Some students prefer live testing where many others would prefer turning things in electronically. Where possible, give them the option. This brings us to the point of whether or not to use your valuable class time and have students perform in front of one another. Do it! By having students perform in front of their peers, it holds them accountable to themselves and to one another.

At first this can be very intimidating for some students and it will take some time for them to feel comfortable performing in front of their classmates. In these cases, consider allowing students to perform their test in a private setting before the scheduled test time. As time goes on you will likely find that before long students are much more willing to play in front of their peers if you set them up for success and foster an environment where you and their classmates support their efforts and learning. The added bonus in this approach is seeing students garner more and more confidence in themselves. 

For a more summative evaluation of their playing skills you can save testing time by assigning several items that they are responsible for but only actually testing part of the assignment as determined by a coin toss, roll of a dice or other creative means. Students will still have to prepare everything but you don’t necessarily need to hear everything. In summative evaluation,  try and include evaluative tools like rubrics where students can get feedback on their strengths and areas for improvement.  

Encourage mastery learning by having students redo assessments if they don’t reach an appropriate level of performance. While some students are able to complete assessments with little extra preparation needed, some students have to work very hard to meet expectations. As long as a student is working and demonstrating improvement in their skills, allow them, where possible and reasonable, more time to master these skills. 

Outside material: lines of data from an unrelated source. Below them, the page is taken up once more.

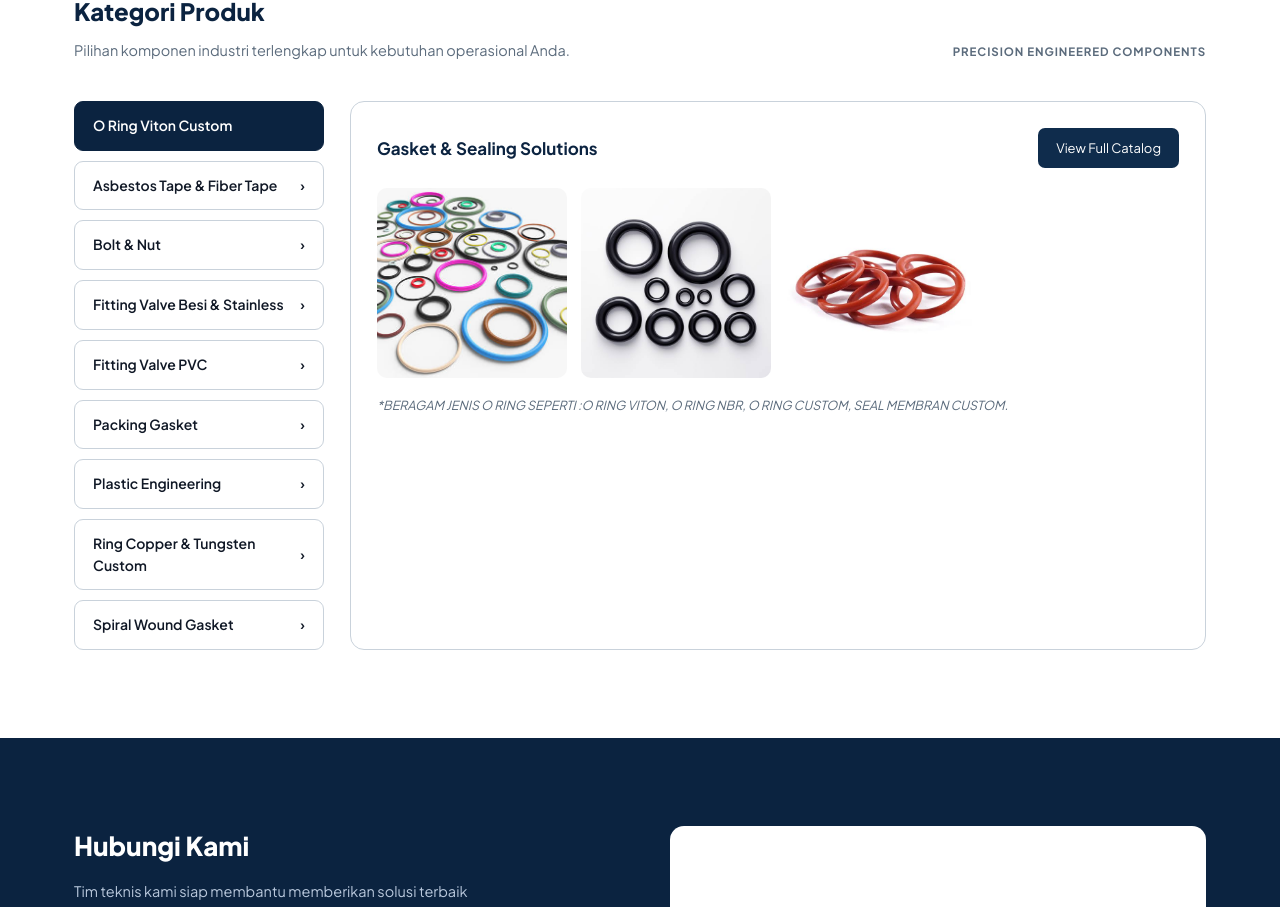
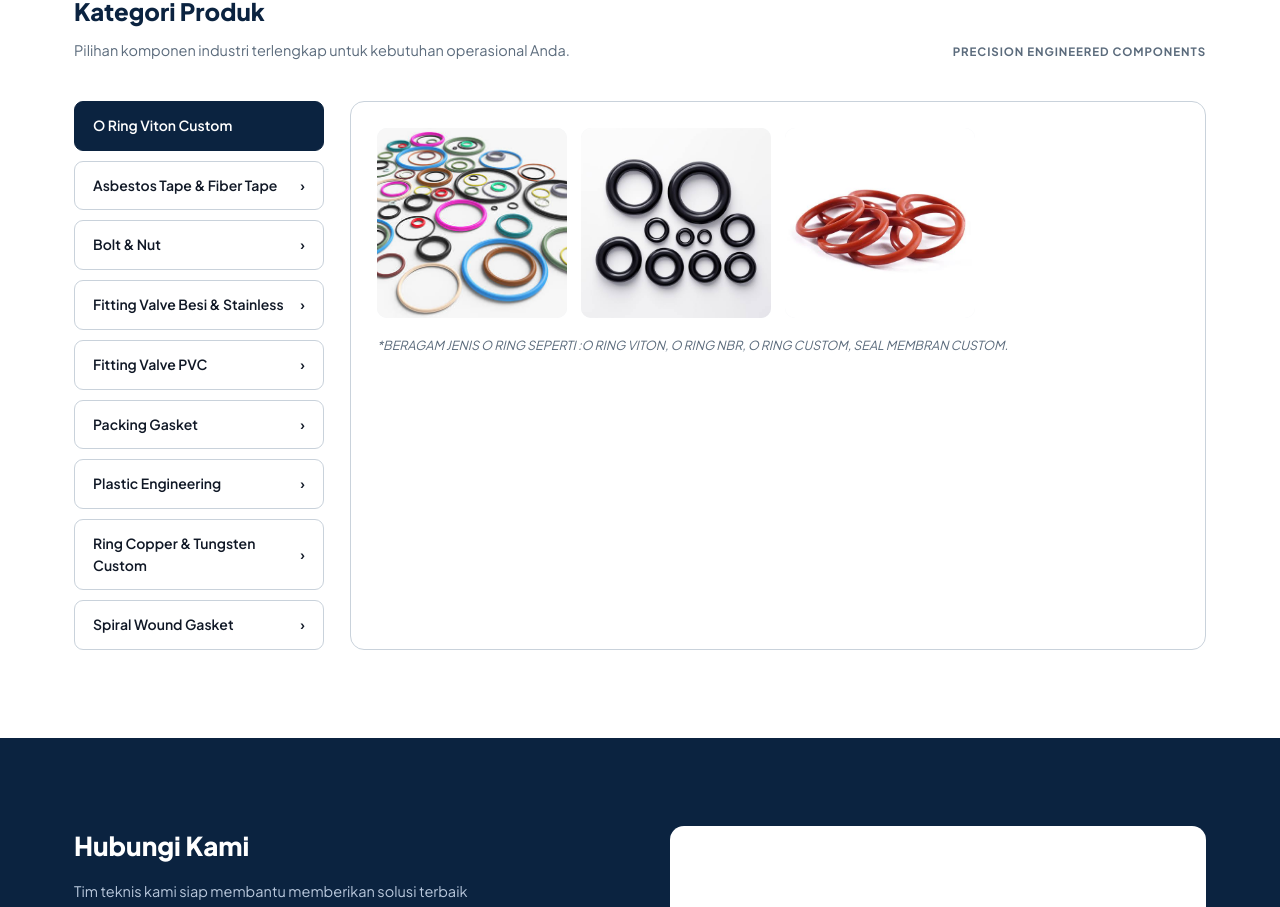
Before and after one commit to masterkinart/teknik-dewa-artha, a Next.js app: page / in a window 1280 px wide. Shown: the part 1675-2582 px from the top of the page. Built offline with nearby package versions, Linux system fonts and the light colour scheme; grey boxes are pictures that could not be loaded.

Commit message:
update hapus katalog

```diff
--- a/app/components/ProductsSection.tsx
+++ b/app/components/ProductsSection.tsx
@@ -149,12 +149,12 @@
             ))}
           </div>
           <div className="product-panel">
-            <div className="panel-head">
+            {/* <div className="panel-head">
               <h3>Gasket &amp; Sealing Solutions</h3>
               <a href="#contact" className="btn-navy-sm">
                 View Full Catalog
               </a>
-            </div>
+            </div> */}
             <div className="product-swatches">
               {selectedCategory.images.map((image) => (
                 <div className="swatch" key={image}>
```
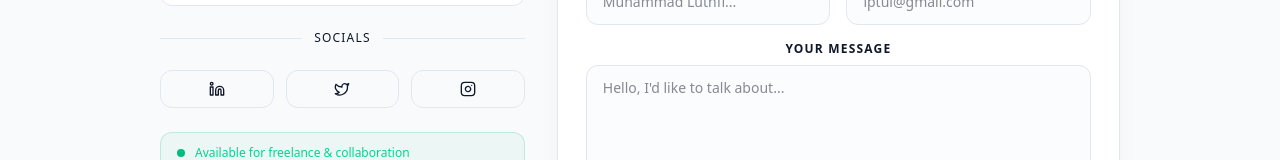
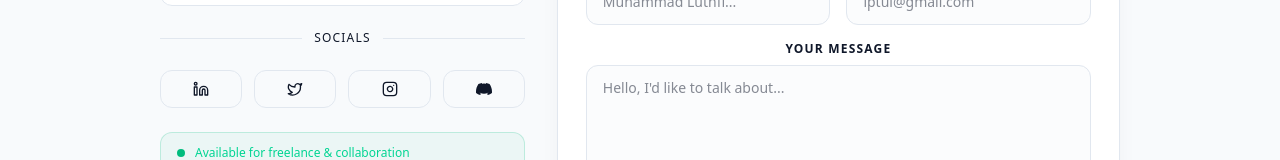
Before and after one commit to IpTul/IpTul, a React (Vite) app: page / in a window 1280 px wide. Shown: the part 4813-4973 px from the top of the page. Built offline with nearby package versions, Linux system fonts and the light colour scheme.

Commit message:
add discord

```diff
--- a/src/components/ContactSection.jsx
+++ b/src/components/ContactSection.jsx
@@ -3,6 +3,12 @@ import { useState } from "react";
 import { cn } from "@/lib/utils";
 import { useToast } from "@/hooks/use-toast";
 import emailjs from "emailjs-com";
+
+const DiscordIcon = ({ size = 16 }) => (
+  <svg width={size} height={size} viewBox="0 0 24 24" fill="currentColor">
+    <path d="M20.317 4.37a19.791 19.791 0 0 0-4.885-1.515.074.074 0 0 0-.079.037c-.21.375-.444.864-.608 1.25a18.27 18.27 0 0 0-5.487 0 12.64 12.64 0 0 0-.617-1.25.077.077 0 0 0-.079-.037A19.736 19.736 0 0 0 3.677 4.37a.07.07 0 0 0-.032.027C.533 9.046-.32 13.58.099 18.057c.002.022.015.043.03.056a19.9 19.9 0 0 0 5.993 3.03.077.077 0 0 0 .084-.028 14.09 14.09 0 0 0 1.226-1.994.076.076 0 0 0-.041-.106 13.107 13.107 0 0 1-1.872-.892.077.077 0 0 1-.008-.128 10.2 10.2 0 0 0 .372-.292.074.074 0 0 1 .077-.01c3.928 1.793 8.18 1.793 12.062 0a.074.074 0 0 1 .078.01c.12.098.246.198.373.292a.077.077 0 0 1-.006.127 12.299 12.299 0 0 1-1.873.892.077.077 0 0 0-.041.107c.36.698.772 1.362 1.225 1.993a.076.076 0 0 0 .084.028 19.839 19.839 0 0 0 6.002-3.03.077.077 0 0 0 .032-.054c.5-5.177-.838-9.674-3.549-13.66a.061.061 0 0 0-.031-.03z"/>
+  </svg>
+);
 
 const CONTACT_INFO = [
   {
@@ -37,6 +43,12 @@ const SOCIALS = [
     href: "https://www.instagram.com/tulliptull",
     label: "Instagram",
     color: "hover:text-pink-400 hover:bg-pink-400/10 hover:border-pink-400/30",
+  },
+  {
+    icon: DiscordIcon,
+    href: "https://discord.com/users/287926737642192907",
+    label: "Discord",
+    color: "hover:text-purple-400 hover:bg-purple-400/10 hover:border-purple-400/30",
   },
 ];
 
```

Student assessment is an important aspect of band class. Set your students up for success.

Free Worksheets

Crash Course Theory
YouTube playlist by Odd Quartet

Hopkins Jr. High School Instrumental Music Department
Practice Sheets / Theory Assignments

Mr. Krammer’s Music Page
Worksheets and other resources

Lincoln Middle School
Theory Worksheets
Elements of Music Terminology

Mr. R.J. Maglocci Jr. – International Music Instructor
Band Worksheets

Jeff Waggoner – Waggoner Music Publishing
Rhythm Teaching Sheets for Concert Band

James Workman Middle School
Music Theory Review & Tests

Shed The Music
Rhythm Worksheets

Commercially Available Resources

Breezin’ Thru® Composing
Interactive compositions lessons app

Breezin’ Thru® Theory
Free Sign-Up

JW Pepper
Music Listening Assignments

Sight Reading Factory
Sight Reading and Sight Singing Practice

Stepwise Publications
Free Worksheets for Band

Teachers Pay Teachers
Online marketplace for original educational resources
Browse material for concert band

Rhythm Exercises

Teaching students how to read musical notation includes learning how to read and perform various rhythms.  Much can be gained by having students work on recognizing rhythmic patterns and basic subdivisions as when students have a good understanding and feel for various rhythmic elements they not only become better music sight-readers, they also improve their overall technique.  Typically when students experience difficulty with technical issues in learning their music it is usually because of rhythmic inaccuracy. 

These exercises are designed to include a variety of basic time signatures and rhythmic subdivisions of increasing difficulty.  A few minutes of working on reading and performing these exercises every class, with or without instruments (clapping, humming, sizzling, singing, etc), will pay dividends.  Work on them at a variety of tempos with a metronome. As you work on reading these rhythms, encourage your students to recognise where the rhythms land within the various time signatures.  It is more important and effective that students understand where the different rhythmic patterns land within a time signature as opposed to how long the notes are in duration. 

Having students demonstrate basic rhythmic subdivisions at various tempos prior to reading these exercises is also of tremendous value to their skill development.


Free Worksheets

Commercially Available Resources